Study the label of almost any food product and you're likely to see the rather vague warning "May contain peanuts" somewhere on there, unless of course it's a product that definitely does contain peanuts. As now revealed in a paper in the latest issue of JNIRS--Journal of Near Infrared Spectroscopy, these warnings of peanut contamination could soon lose much of their uncertainty, thanks to a novel form of near infrared (NIR) spectroscopy known as NIR hyperspectral imaging (HSI).
Any food product may contain traces of peanut if it is made with powdered foodstuffs like wheat flour that were ground up in a facility that also grinds up peanuts, as it can be impossible to prevent contamination from occurring. Even at trace levels, this contamination can be a major problem for individuals who are allergic to peanuts, potentially triggering a life-threatening reaction.
Rather than offering a vague warning, food manufacturers would much rather know for sure whether a powdered foodstuff contains trace amounts of peanut and at exactly what concentration. Although there are several techniques for detecting peanut contamination, they tend to be time-consuming and only work with small samples, which may not be representative of the foodstuff as a whole.
A faster method for detecting peanut contamination is offered by NIR spectroscopy, an analytical technique that detects specific molecules based on their absorption and reflection of light at near infrared wavelengths. Scientists have already shown that peanut powder generates different NIR spectra to various other powdered foodstuffs, including wheat flour, milk and cocoa, allowing any contamination to be detected.
The problem with conventional NIR spectroscopy is that it collects an average NIR spectrum over a large area, meaning that trace peanut contamination may be missed. So a team of scientists at the LPF-TAGRALIA, Universidad Politécnica de Madrid (UPM) in Spain and the Institute National de Recherche en Sciences et Technologies pour L'environnement et L'agriculture (IRSTEA) in France decided to try to solve this problem using NIR HSI, which produces images in which every pixel contains spectral data.
Each pixel can thus contain information about peanut contamination, making NIR HSI much more sensitive than conventional NIR spectroscopy and allowing it to detect trace levels of peanut over a large area. As a first test, the team of scientists confirmed that peanut powder generates different NIR spectra to wheat flour when analysed by NIR HSI, allowing the two powders to be distinguished from each other.
Next, they developed a scoring system that could determine whether or not specific pixels in an image of wheat flour contained peanut powder from their NIR spectra.
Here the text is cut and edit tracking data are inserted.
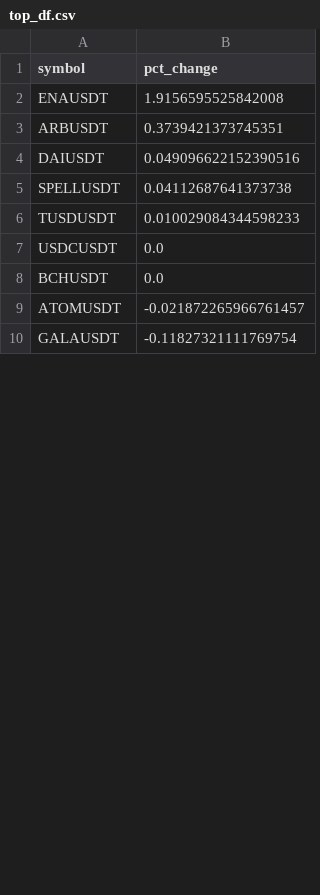
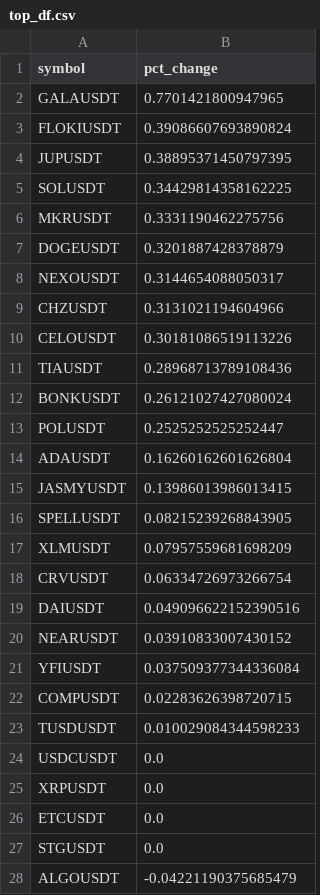
Before and after one commit to shirish201/crypto_high_volatility, a CSV file: top_df.csv, drawn as a sheet; only a part is shown; the diff covers the shown part only.

```diff
--- a/top_df.csv
+++ b/top_df.csv
@@ -1,10 +1,28 @@
 symbol,pct_change
-ENAUSDT,1.9156595525842008
-ARBUSDT,0.3739421373745351
+GALAUSDT,0.7701421800947965
+FLOKIUSDT,0.39086607693890824
+JUPUSDT,0.38895371450797395
+SOLUSDT,0.34429814358162225
+MKRUSDT,0.3331190462275756
+DOGEUSDT,0.3201887428378879
+NEXOUSDT,0.3144654088050317
+CHZUSDT,0.3131021194604966
+CELOUSDT,0.30181086519113226
+TIAUSDT,0.28968713789108436
+BONKUSDT,0.26121027427080024
+POLUSDT,0.2525252525252447
+ADAUSDT,0.16260162601626804
+JASMYUSDT,0.13986013986013415
+SPELLUSDT,0.08215239268843905
+XLMUSDT,0.07957559681698209
+CRVUSDT,0.06334726973266754
 DAIUSDT,0.049096622152390516
-SPELLUSDT,0.04112687641373738
+NEARUSDT,0.03910833007430152
+YFIUSDT,0.037509377344336084
+COMPUSDT,0.02283626398720715
 TUSDUSDT,0.010029084344598233
 USDCUSDT,0.0
-BCHUSDT,0.0
-ATOMUSDT,-0.021872265966761457
-GALAUSDT,-0.11827321111769754
+XRPUSDT,0.0
+ETCUSDT,0.0
+STGUSDT,0.0
+ALGOUSDT,-0.04221190375685479
```
Also changed, not shown: 19 added rows, 37 removed rows and 7 edited cells elsewhere in this file.
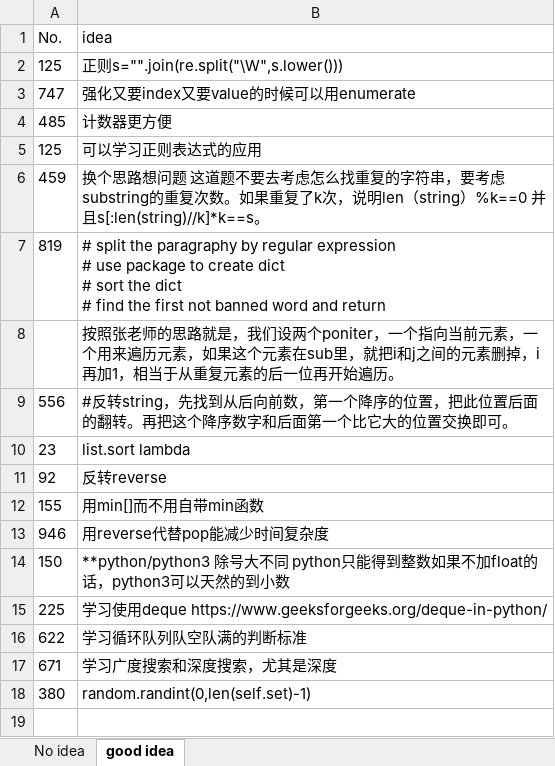
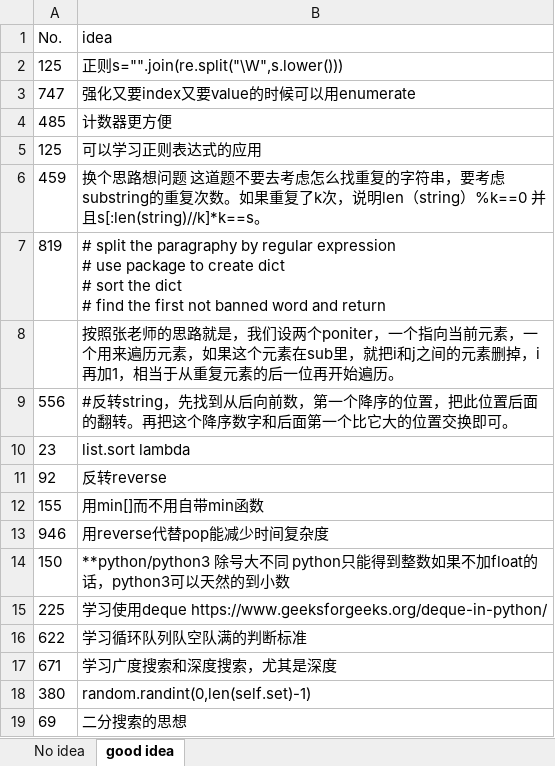
Before and after one commit to CarmenDou/Leetcode, an Excel workbook: CodingReview.xlsx, sheet good idea, drawn as a sheet; values as stored, in another font and other column widths than the file's, no borders; the diff names each change by its address in the sheet, - before the commit and + after, or states it on an @@ line.

```diff
--- a/CodingReview.xlsx (sheet good idea)
+++ b/CodingReview.xlsx (sheet good idea)
+row 19: 69 | 二分搜索的思想
```
Also changed, not shown: 4 other files.
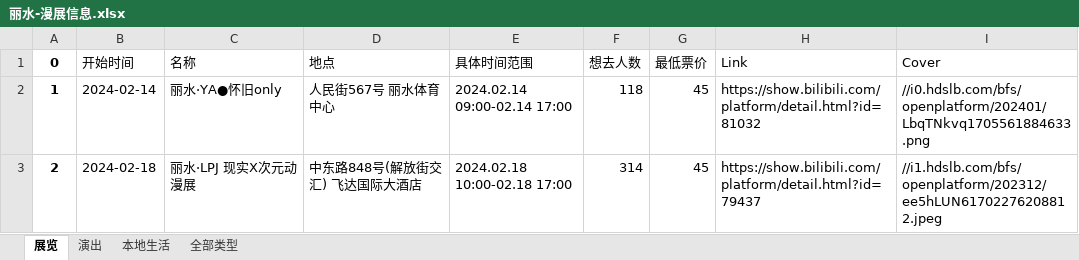
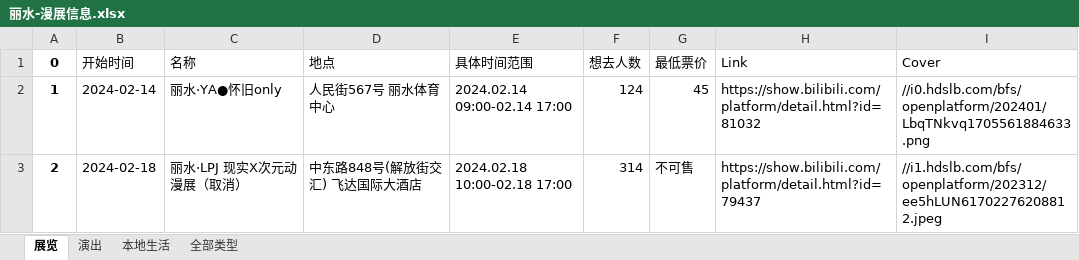
Before and after one commit to liuly0322/BilibiliAnimationExhibitionInformationCollection, an Excel workbook: 丽水-漫展信息.xlsx, sheet 展览, drawn as a sheet; values as stored, in another font and other column widths than the file's, no borders; the diff names each change by its address in the sheet, - before the commit and + after, or states it on an @@ line.

```diff
--- a/丽水-漫展信息.xlsx (sheet 展览)
+++ b/丽水-漫展信息.xlsx (sheet 展览)
-F2 (想去人数): 118
+F2 (想去人数): 124
-C3 (名称): 丽水·LPJ 现实X次元动漫展
+C3 (名称): 丽水·LPJ 现实X次元动漫展（取消）
-G3 (最低票价): 45
+G3 (最低票价): 不可售
```
Also changed, not shown: sheet 全部类型, 上海-漫展信息.xlsx, 北京-漫展信息.xlsx, 16 other files.
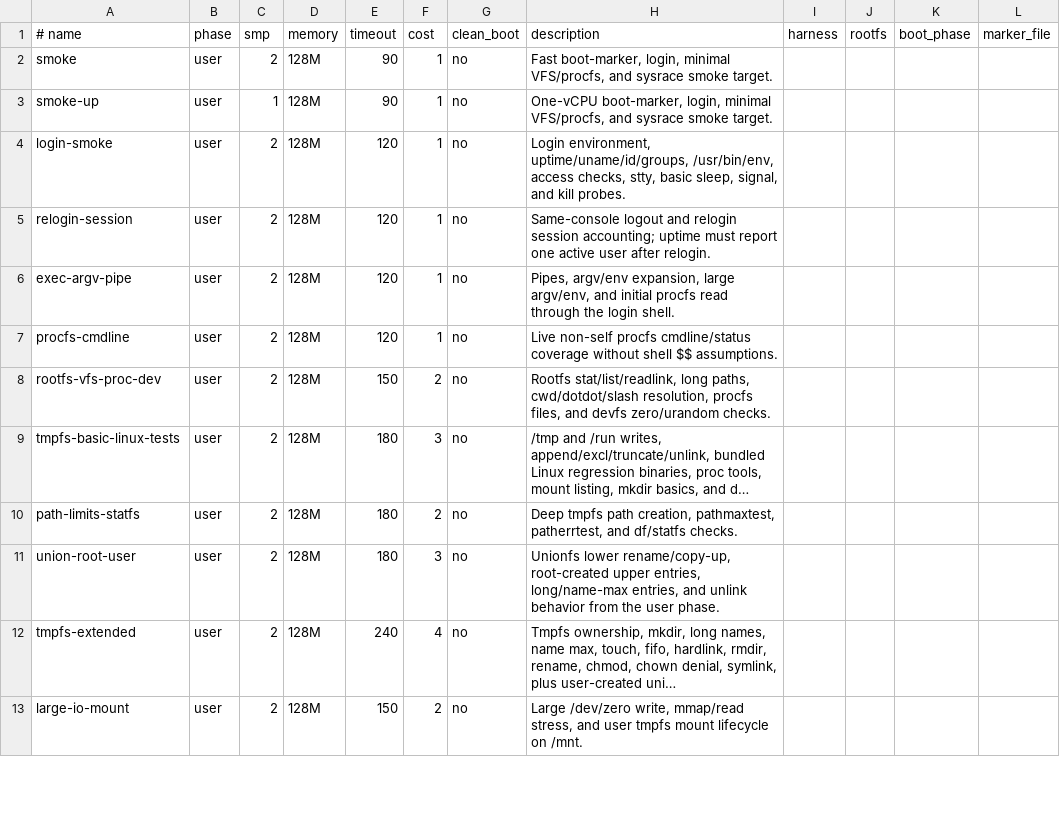
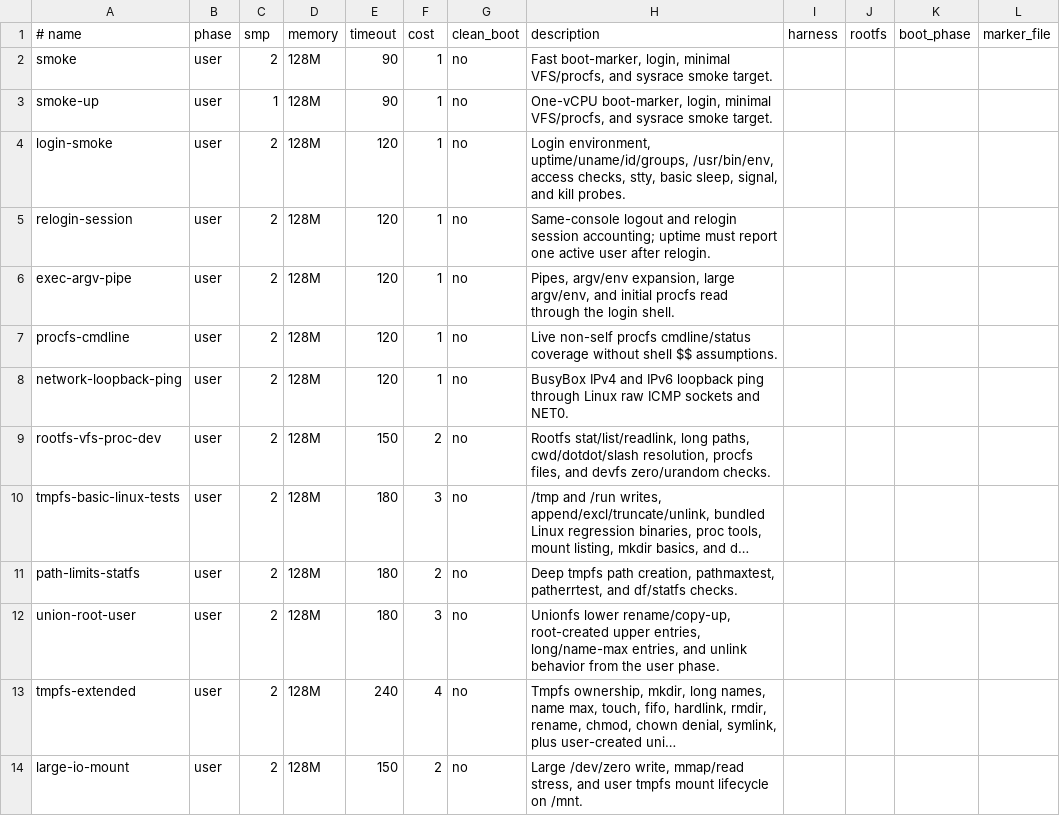
Before and after one commit to kaniini/bunix, a TSV file: tools/shell-shards.tsv, drawn as a sheet; only a part is shown; long unchanged cells end in …; the diff names each change by its address in the sheet, - before the commit and + after, or states it on an @@ line.

```diff
--- a/tools/shell-shards.tsv
+++ b/tools/shell-shards.tsv
+row 8: network-loopback-ping | user | 2 | 128M | 120 | 1 | no | BusyBox IPv4 and IPv6 loopback ping through Linux raw ICMP sockets and NET0.
```
Also changed, not shown: 6 other files.
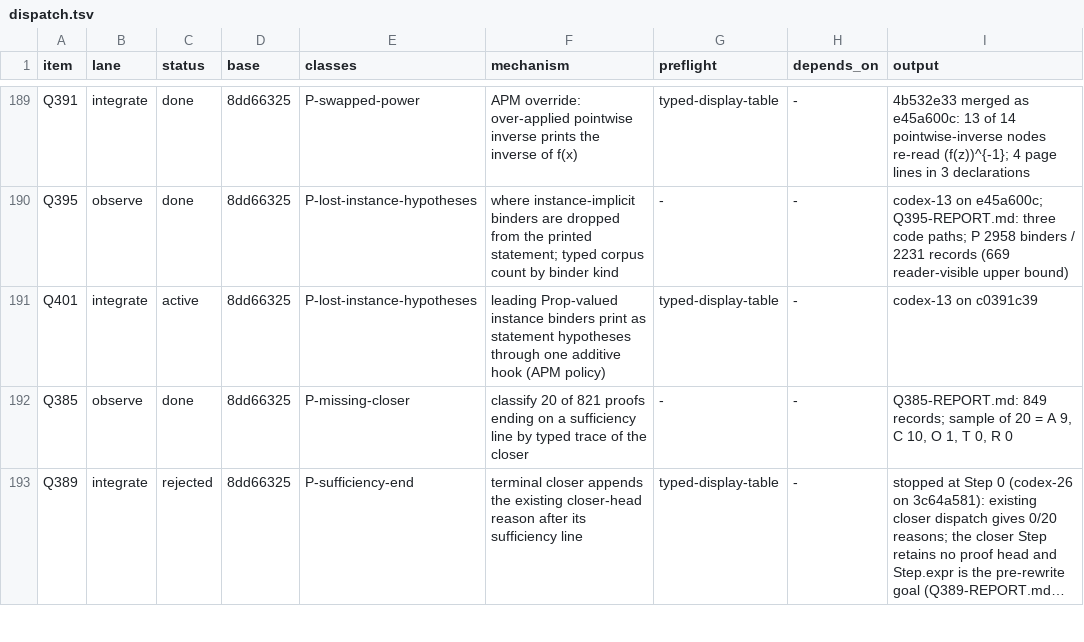
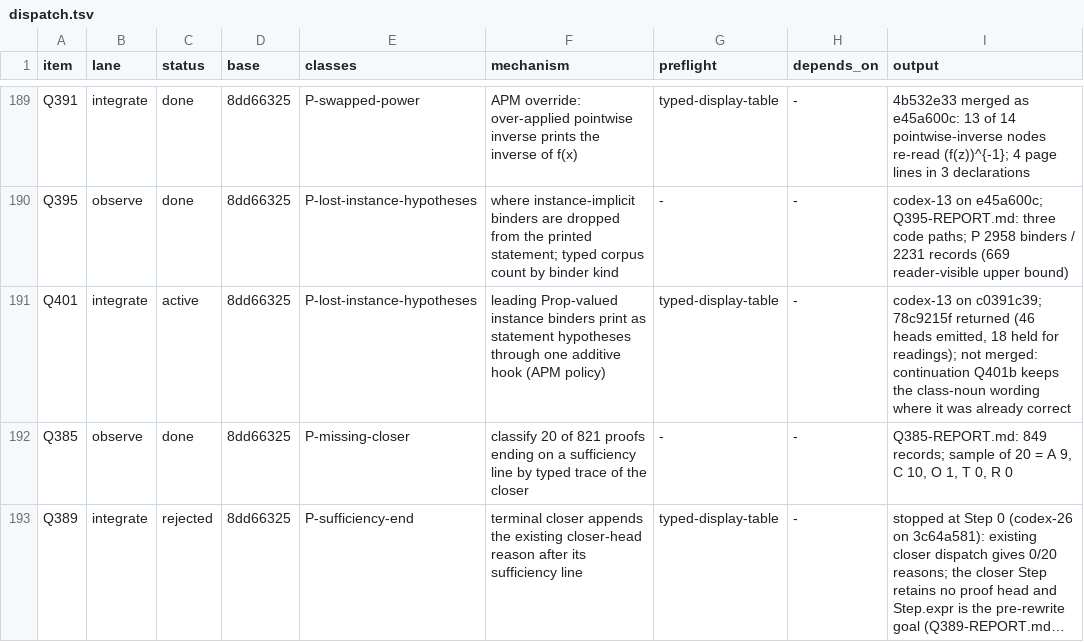
Before and after one commit to tothedarktowercame/futon4, a TSV file: holes/labs/E-paperprinter-cleanup/endgame/dispatch.tsv, drawn as a sheet; only a part is shown, gaps mark what is left out; long unchanged cells end in ….

```diff
--- a/holes/labs/E-paperprinter-cleanup/endgame/dispatch.tsv
+++ b/holes/labs/E-paperprinter-cleanup/endgame/dispatch.tsv
@@ -190,3 +190,3 @@ Q391	integrate	done	8dd66325	P-swapped-power	APM override: over-applied pointwis
 Q395	observe	done	8dd66325	P-lost-instance-hypotheses	where instance-implicit binders are dropped from the printed statement; typed corpus count by binder kind	-	-	codex-13 on e45a600c; Q395-REPORT.md: three code paths; P 2958 binders / 2231 records (669 reader-visible upper bound)
-Q401	integrate	active	8dd66325	P-lost-instance-hypotheses	leading Prop-valued instance binders print as statement hypotheses through one additive hook (APM policy)	typed-display-table	-	codex-13 on c0391c39
+Q401	integrate	active	8dd66325	P-lost-instance-hypotheses	leading Prop-valued instance binders print as statement hypotheses through one additive hook (APM policy)	typed-display-table	-	codex-13 on c0391c39; 78c9215f returned (46 heads emitted, 18 held for readings); not merged: continuation Q401b keeps the class-noun wording where it was already correct
 Q385	observe	done	8dd66325	P-missing-closer	classify 20 of 821 proofs ending on a sufficiency line by typed trace of the closer	-	-	Q385-REPORT.md: 849 records; sample of 20 = A 9, C 10, O 1, T 0, R 0
```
Using this scoring system, they could then estimate the level of contamination by simply determining the percentage of pixels that contained peanut powder.
They tested this system on samples of wheat flour spiked with powder from four different types of peanut, including raw, blanched and roasted, at concentrations varying between 0.01% and 10%. The system was able to detect peanut contamination even at 0.01%, although it could only accurately determine the level of contamination at between 0.1% and 10%. "These results show the feasibility of using HSI systems for detecting traces of peanut and similar products that are present in low percentages in powder foods with contrasting spectra," says lead researcher Puneet Mishra at UPM.
Mishra and his colleagues are now looking to apply the same technique to detecting contamination by other nuts, which can also cause serious allergic reactions. "Although peanut is the most common cause of nut allergy, peanut allergic patients are frequently also sensitive to tree nuts," he explains. "We are presently sampling different tree nut mixtures of almond, walnut and hazelnut to check the feasibility of HSI for detecting them."